* **Dataset entries**
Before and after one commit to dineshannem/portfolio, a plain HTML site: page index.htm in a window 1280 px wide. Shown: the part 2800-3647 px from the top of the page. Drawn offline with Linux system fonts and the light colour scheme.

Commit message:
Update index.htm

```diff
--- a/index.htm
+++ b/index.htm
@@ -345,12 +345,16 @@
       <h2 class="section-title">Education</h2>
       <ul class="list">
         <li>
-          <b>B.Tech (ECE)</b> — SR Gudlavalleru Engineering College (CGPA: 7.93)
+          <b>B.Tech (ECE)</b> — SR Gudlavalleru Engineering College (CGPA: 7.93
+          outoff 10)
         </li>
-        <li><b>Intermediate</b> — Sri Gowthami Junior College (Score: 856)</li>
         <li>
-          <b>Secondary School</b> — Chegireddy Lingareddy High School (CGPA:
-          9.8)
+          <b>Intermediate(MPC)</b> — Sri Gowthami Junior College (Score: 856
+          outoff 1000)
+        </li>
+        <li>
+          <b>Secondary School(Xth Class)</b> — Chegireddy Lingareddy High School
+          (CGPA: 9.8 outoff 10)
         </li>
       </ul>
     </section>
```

* **Exercise prompt**
Repeat the data exactly. Leave nothing out.

* **Response box**
Before and after one commit to dineshannem/portfolio, a plain HTML site: page index.htm in a window 1280 px wide. Shown: the part 2800-3647 px from the top of the page. Drawn offline with Linux system fonts and the light colour scheme.

Commit message:
Update index.htm

```diff
--- a/index.htm
+++ b/index.htm
@@ -345,12 +345,16 @@
       <h2 class="section-title">Education</h2>
       <ul class="list">
         <li>
-          <b>B.Tech (ECE)</b> — SR Gudlavalleru Engineering College (CGPA: 7.93)
+          <b>B.Tech (ECE)</b> — SR Gudlavalleru Engineering College (CGPA: 7.93
+          outoff 10)
         </li>
-        <li><b>Intermediate</b> — Sri Gowthami Junior College (Score: 856)</li>
         <li>
-          <b>Secondary School</b> — Chegireddy Lingareddy High School (CGPA:
-          9.8)
+          <b>Intermediate(MPC)</b> — Sri Gowthami Junior College (Score: 856
+          outoff 1000)
+        </li>
+        <li>
+          <b>Secondary School(Xth Class)</b> — Chegireddy Lingareddy High School
+          (CGPA: 9.8 outoff 10)
         </li>
       </ul>
     </section>
```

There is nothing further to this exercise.